"First, the petitioner claims he was deprived of his right to take an appeal from the judgment and sentence of his conviction because he was not made aware of that right following his trial in the criminal case. Now that is not to say that he did not indicate to his attorneys that he desired to take an appeal, in fact, petitioner asserts that he did ask his attorneys to perfect an appeal from his conviction, and the mere fact that no appeal was perfected does not now preclude him from doing so where he did not intentionally waive that right because of his unawareness in the matter some thirty (30) years past [Citation omitted]." [Emphasis petitioner's]
Petitioner is not entitled to relief. In Nelson v. Peyton, 415 F.2d 1154 (4th Cir. 1969), the court held that the Sixth Amendment requires that an indigent criminal defendant be advised by his attorney of his right to appeal, the manner of appeal, and the time in which to appeal, unless the trial court so advises the defendant.
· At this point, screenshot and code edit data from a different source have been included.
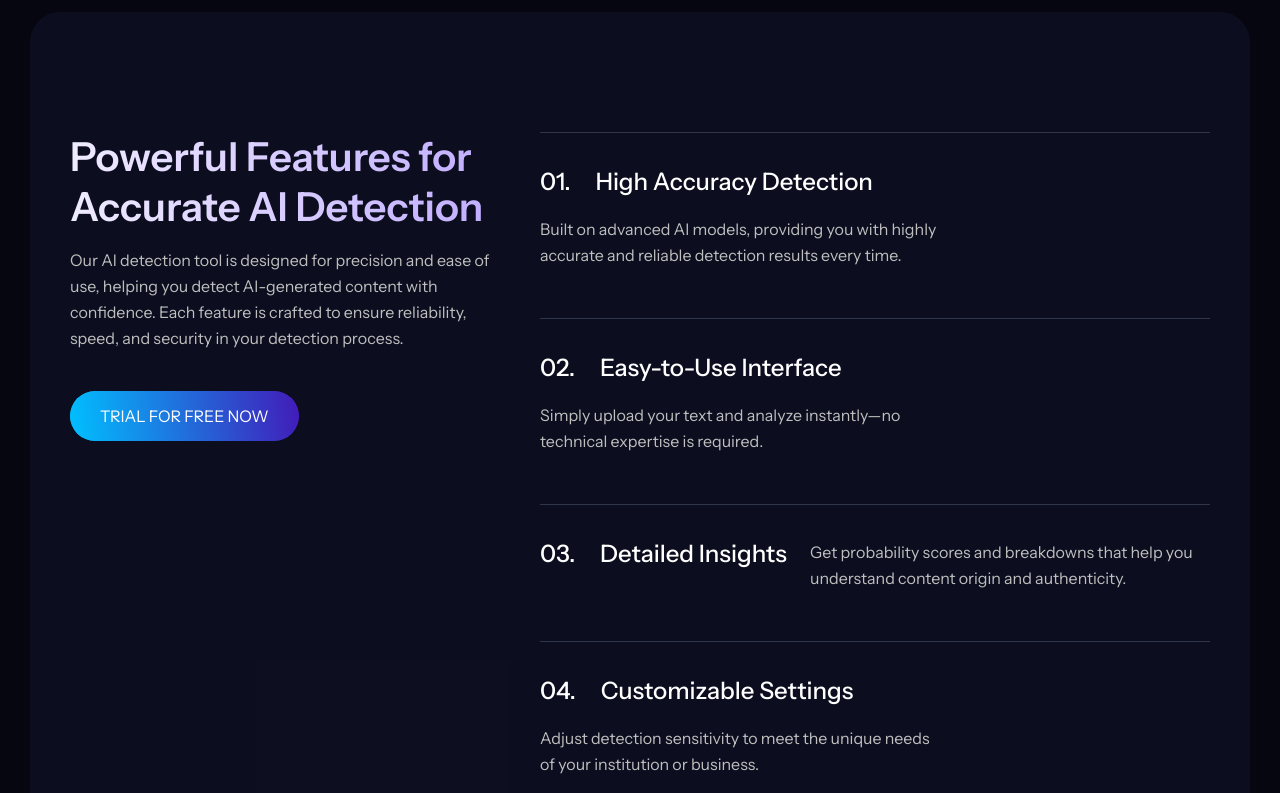
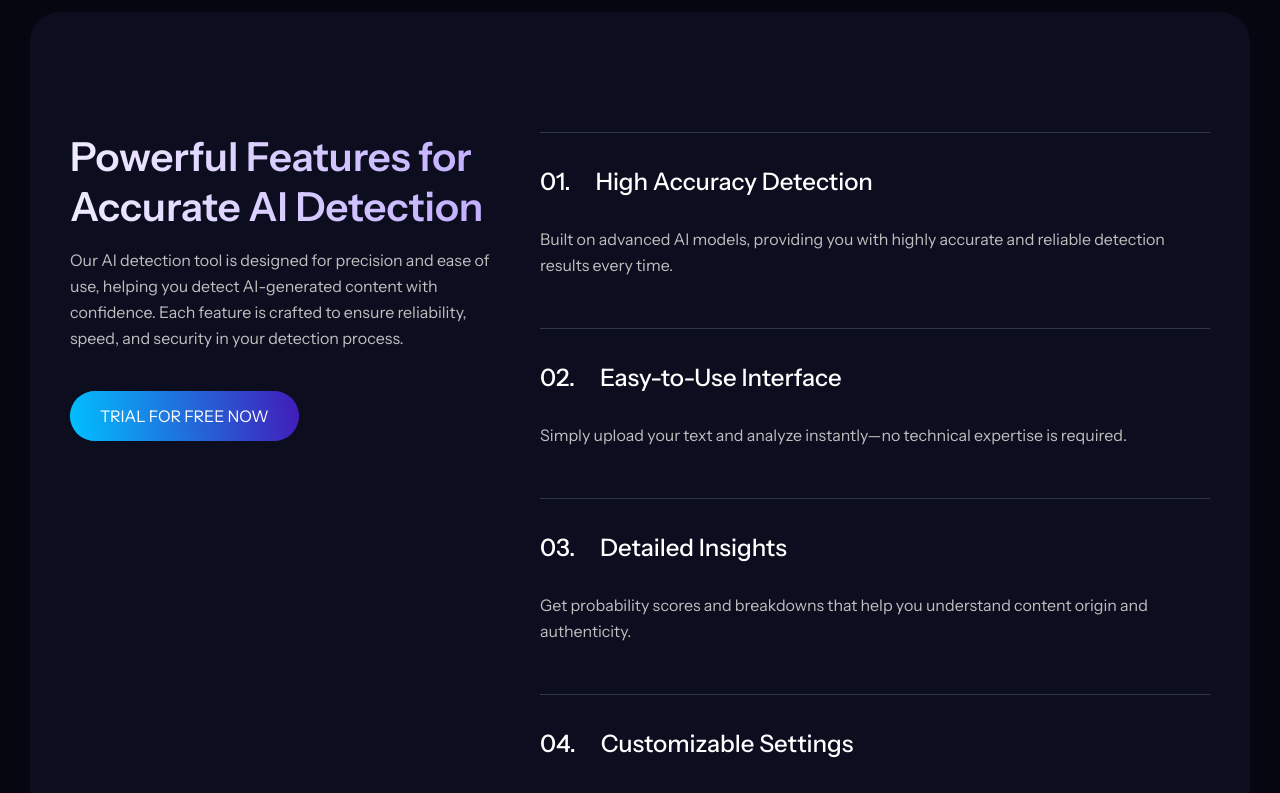
Before and after one commit to nilkanthdhanani/AI-Detector, a Next.js app: page / in a window 1280 px wide. Shown: the part 1880-2673 px from the top of the page. Built offline with nearby package versions, Linux system fonts and the light colour scheme.

Commit message:
change layout

```diff
--- a/src/components/section/plans/plans.module.scss
+++ b/src/components/section/plans/plans.module.scss
@@ -129,7 +129,7 @@
                     flex-wrap: wrap;
                     align-items: center;
                     justify-content: space-between;
-                    gap: 30px;
+                    gap: 20px;
 
                     &:last-child {
                         margin-bottom: 0;
@@ -139,7 +139,6 @@
                         flex-direction: column;
                         align-items: flex-start;
                         padding: 20px;
-                        gap: 20px;
                     }
 
                     &.active {
@@ -178,12 +177,8 @@
 
                     .planDivTitle {
                         display: flex;
-                        gap: 24px;
+                        gap: 20px;
                         align-items: center;
-
-                        @media (max-width: 576px) {
-                            gap: 20px;
-                        }
 
                         .radio {
                             width: 30px;
@@ -209,12 +204,11 @@
 
                     .planDivPrice {
                         display: flex;
-                        gap: 30px;
+                        gap: 20px;
                         align-items: center;
                         flex-wrap: wrap;
 
                         @media (max-width: 576px) {
-                            gap: 20px;
                             width: 100%;
                             justify-content: space-between;
                         }
--- a/src/components/section/powerful/powerful.module.scss
+++ b/src/components/section/powerful/powerful.module.scss
@@ -70,6 +70,7 @@
             }
 
             .powerfulDivList {
+                width: 100%;
                 max-width: 850px;
 
                 .powerfulDivList1 {
@@ -78,7 +79,11 @@
                     gap: 20px;
                     border-top: 1px solid #2f354b;
                     padding: 34px 0 50px 0;
-                    flex-wrap: wrap;
+
+                    @media (max-width: 1400px) {
+                        flex-direction: column;
+                        gap: 30px;
+                    }
 
                     @media (max-width: 576px) {
                         padding: 20px 0 30px 0;
@@ -91,6 +96,10 @@
 
                     .powerfulDivList1Head {
                         max-width: 400px;
+
+                        @media (max-width: 1400px) {
+                            max-width: none;
+                        }
 
                         h3 {
                             font-size: 24px;
@@ -119,6 +128,10 @@
                         font-weight: 400;
                         line-height: 26px;
                         color: #bfbfbf;
+
+                        @media (max-width: 1400px) {
+                            max-width: none;
+                        }
                     }
                 }
             }
--- a/src/components/section/review/review.module.scss
+++ b/src/components/section/review/review.module.scss
@@ -93,6 +93,7 @@
 
                 @media (max-width: 576px) {
                     gap: 40px;
+                    max-width: 300px;
                 }
 
                 p {
--- a/src/components/section/whoUse/whoUse.module.scss
+++ b/src/components/section/whoUse/whoUse.module.scss
@@ -78,6 +78,11 @@
 
                 @media (max-width: 1400px) {
                     flex-direction: column;
+                }
+
+                @media (max-width: 768px) {
+                    max-width: 500px;
+                    margin: 0 auto;
                 }
 
                 @media (max-width: 576px) {
```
In Shiflett v. Commonwealth of Virginia, 447 F.2d 50 (4th Cir. 1971), the court, sitting en banc, specifically held that Nelson has prospective application only and that an attorney's failure to inform his client of the right to appeal is not a ground for relief for those petitioners whose time for instituting an appeal expired on or before June 25, 1969, the date of the Nelson decision.
Many of the reasons stated in Shiflett for holding that Nelson should be given prospective application only are particularly applicable to the case under consideration. Shiflett recognized that the retroactive application of Nelson would be of little assistance to many petitioners, ". . . for in many cases, an appeal would not now be possible, due to the unavailability of a transcript and the inability of the parties to devise an acceptable substitute." Shiflett at 57. But see Turner, infra, 412 F.2d p. 490 as to a remedy. Testerman was tried in April, 1942, thirty years ago. Both of the attorneys who represented Testerman, the United States Attorney who prosecuted the case, and the Clerk of the Court who was present during the proceedings are all now dead. No transcript of the trial is available. Beginning in November, 1945 and continuing until January, 1970, petitioner has repeatedly requested the Clerk's office to send him a copy of the trial transcript. In response to these requests, the Clerk's ...